Yun Zi is also moving forward with his training for the hearing study.  He is currently learning how to be patient and to sit with his chin on a small shelf.  The next step will be to target (touch his nose) to a red circle when he hears a sound. This study will help our researchers determine his range of hearing. He is an extremely intelligent panda, and he challenges my patience as his keeper and trainer. Yun Zi takes his training extremely seriously and is always ready for a training session.  I am excited that we are working toward including him in the hearing study.  I am extremely proud of him and excited to see him excel like his sisters Su Lin and Zhen Zhen.

Jennifer Becerra is a senior keeper at the San Diego Zoo.


Panda Lab for Students

Yun Zi

As a panda researcher, my typical workday is spent collecting and managing behavioral data on the pandas, writing, and doing other research-related tasks.

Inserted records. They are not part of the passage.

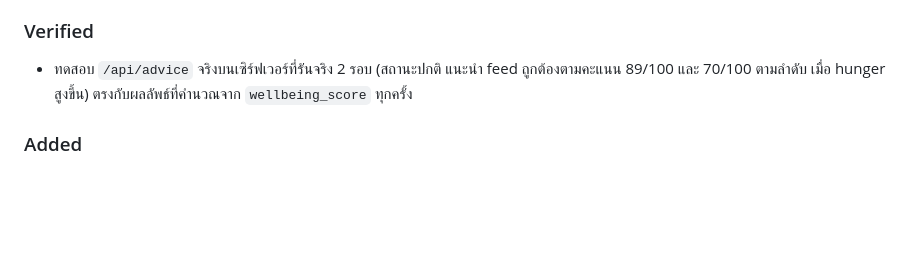
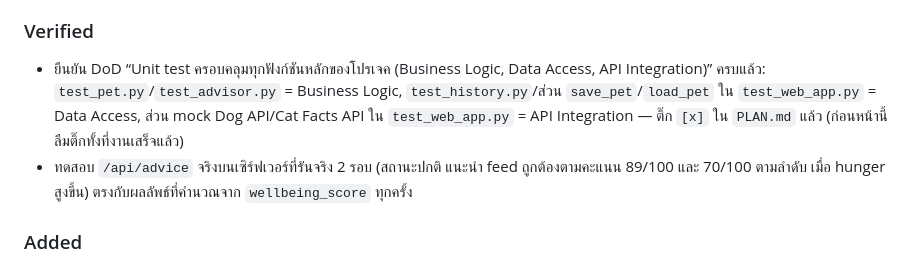
Before and after one commit to parima1209/virtual-pet-ai-companion, a Markdown page: CHANGELOG.md, the part around the change. Rendered like a GitHub page; blank space fills up the shorter version.

Commit message:
Document unit-test-coverage DoD confirmation in CHANGELOG

```diff
--- a/CHANGELOG.md
+++ b/CHANGELOG.md
@@ -21,6 +21,10 @@
   — รวมทั้งโปรเจคเป็น 57 เคส (จาก 46)
 
 ### Verified
+- ยืนยัน DoD “Unit test ครอบคลุมทุกฟังก์ชันหลักของโปรเจค (Business Logic, Data Access, API Integration)”
+  ครบแล้ว: `test_pet.py`/`test_advisor.py` = Business Logic, `test_history.py`/ส่วน `save_pet`/`load_pet`
+  ใน `test_web_app.py` = Data Access, ส่วน mock Dog API/Cat Facts API ใน `test_web_app.py` = API
+  Integration — ติ๊ก `[x]` ใน `PLAN.md` แล้ว (ก่อนหน้านี้ลืมติ๊กทั้งที่งานเสร็จแล้ว)
 - ทดสอบ `/api/advice` จริงบนเซิร์ฟเวอร์ที่รันจริง 2 รอบ (สถานะปกติ แนะนำ feed ถูกต้องตามคะแนน 89/100 และ
   70/100 ตามลำดับ เมื่อ hunger สูงขึ้น) ตรงกับผลลัพธ์ที่คำนวณจาก `wellbeing_score` ทุกครั้ง
 
```
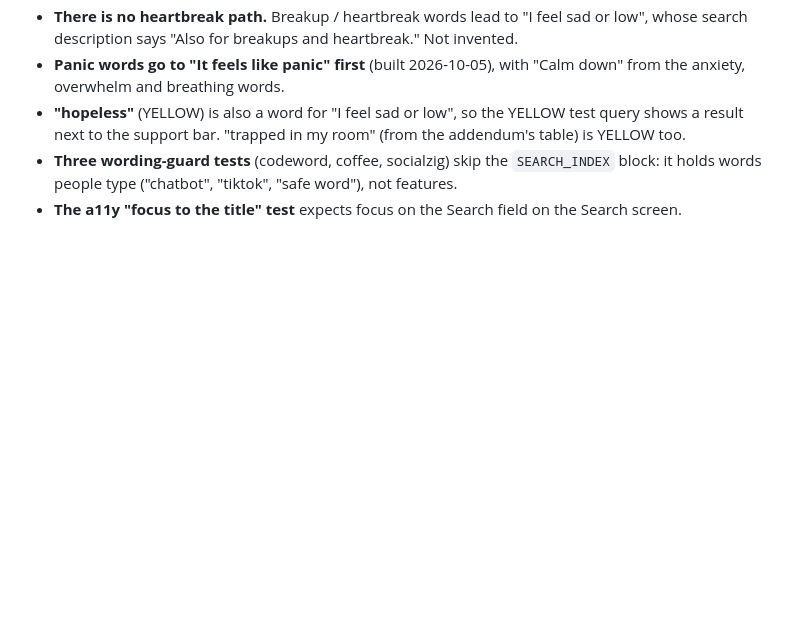
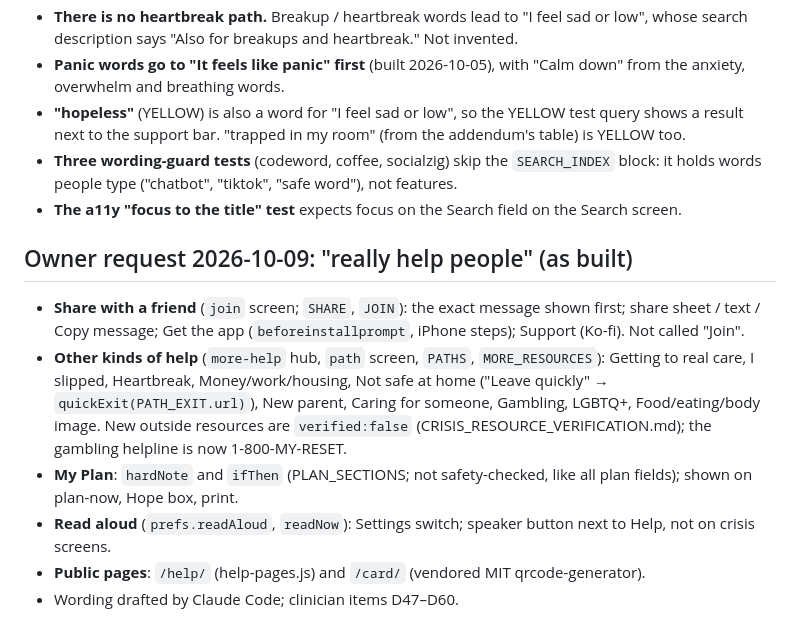
Before and after one commit to bikesplusjb-crypto/next-app, a Markdown page: STAGE6-SPEC.md, the part around the change. Drawn GitHub-style; blank space fills up the shorter version.

Commit message:
STAGE6-SPEC: as-built notes for the 2026-10-09 additions
Co-Authored-By: Claude Opus 5.5 <noreply@anthropic.com>
Claude-Session: https://claude.ai/code/session_01ExCKiLkdqjp5Ue5xRNnMCC

```diff
--- a/STAGE6-SPEC.md
+++ b/STAGE6-SPEC.md
@@ -645,3 +645,12 @@ Built per STAGE6-29-ADDENDUM.md A–E, one commit per part. Entry: a field on Ho
 - **"hopeless"** (YELLOW) is also a word for "I feel sad or low", so the YELLOW test query shows a result next to the support bar. "trapped in my room" (from the addendum's table) is YELLOW too.
 - **Three wording-guard tests** (codeword, coffee, socialzig) skip the `SEARCH_INDEX` block: it holds words people type ("chatbot", "tiktok", "safe word"), not features.
 - **The a11y "focus to the title" test** expects focus on the Search field on the Search screen.
+
+## Owner request 2026-10-09: "really help people" (as built)
+
+- **Share with a friend** (`join` screen; `SHARE`, `JOIN`): the exact message shown first; share sheet / text / Copy message; Get the app (`beforeinstallprompt`, iPhone steps); Support (Ko-fi). Not called "Join".
+- **Other kinds of help** (`more-help` hub, `path` screen, `PATHS`, `MORE_RESOURCES`): Getting to real care, I slipped, Heartbreak, Money/work/housing, Not safe at home ("Leave quickly" → `quickExit(PATH_EXIT.url)`), New parent, Caring for someone, Gambling, LGBTQ+, Food/eating/body image. New outside resources are `verified:false` (CRISIS_RESOURCE_VERIFICATION.md); the gambling helpline is now 1-800-MY-RESET.
+- **My Plan**: `hardNote` and `ifThen` (PLAN_SECTIONS; not safety-checked, like all plan fields); shown on plan-now, Hope box, print.
+- **Read aloud** (`prefs.readAloud`, `readNow`): Settings switch; speaker button next to Help, not on crisis screens.
+- **Public pages**: `/help/` (help-pages.js) and `/card/` (vendored MIT qrcode-generator).
+- Wording drafted by Claude Code; clinician items D47–D60.
```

But recently, I had the opportunity to spend the day working with another division of the San Diego Zoo’s Institute for Conservation Research, the Conservation Education Division.

One of the primary goals of the Conservation Education Division (or Con Ed, as we call it) is to connect students and teachers to wildlife by connecting them to conservation science. Con Ed has the state-of-the-art Conservation Education Laboratory, which is located inside the San Diego Zoo’s Beckman Center for Conservation Research, adjacent to the San Diego Zoo’s Wild Animal Park. The lab contains various scientific tools and equipment that allow the students to have a truly hands-on experience learning about conservation science.

The Con Ed staff meets with more than 600 students per month, covering all ages, from kindergarteners all the way up through college students. The students get to tour the Beckman Center, see all of the various laboratories, and meet our scientists as they’re actively engaged in ongoing research projects. They then spend some time in the education lab conducting experiments and learning about science in a fun, informal setting. The Con Ed staff does an amazing job of providing a conservation science experience to diverse student populations in an attempt to improve conservation literacy and creatively showcase our programs and approaches.

Bai Yun runs a panda teaching lab of her own!

So, as part of an in-house professional development opportunity, I am working with the Con Ed staff to create an education module focusing on giant panda research that could be used in the education lab on a regular basis. We are working together, utilizing my knowledge of giant panda research, to create an education curriculum that will, I hope, get the kids excited about what can be accomplished through conservation science.

Through our research, we’ve learned a great deal about giant pandas over the past 12 years; the challenge is to create a module that will encapsulate all of our techniques and information into something that will both teach and inspire the kids. We’re hoping that we can teach the students about using a multidisciplinary approach to conservation science, as we’ve done with our giant panda research program, as a very effective technique for tackling a complicated research problem. We’re still in the beginning stages, but I’m excited about the opportunity to collaborate with the Con Ed staff and share our message of conservation.

Education outreach is such a crucial part of any conservation program. We can conduct research and learn valuable information about endangered animals and their habitats…but if we don’t then share that information with the public, people aren’t motivated to take action that will protect and nurture our natural world. I hope that by educating and motivating the many students that visit our research institute, we’re having a positive impact on shaping the next generation of conservationists.

The Con Ed staff is headed to the San Diego Zoo’s Giant Panda Research Station for a meeting next week. I’ll keep everyone posted on how things progress.

Pamela Crowe is a research technician for the San Diego Zoo’s Institute for Conservation Research.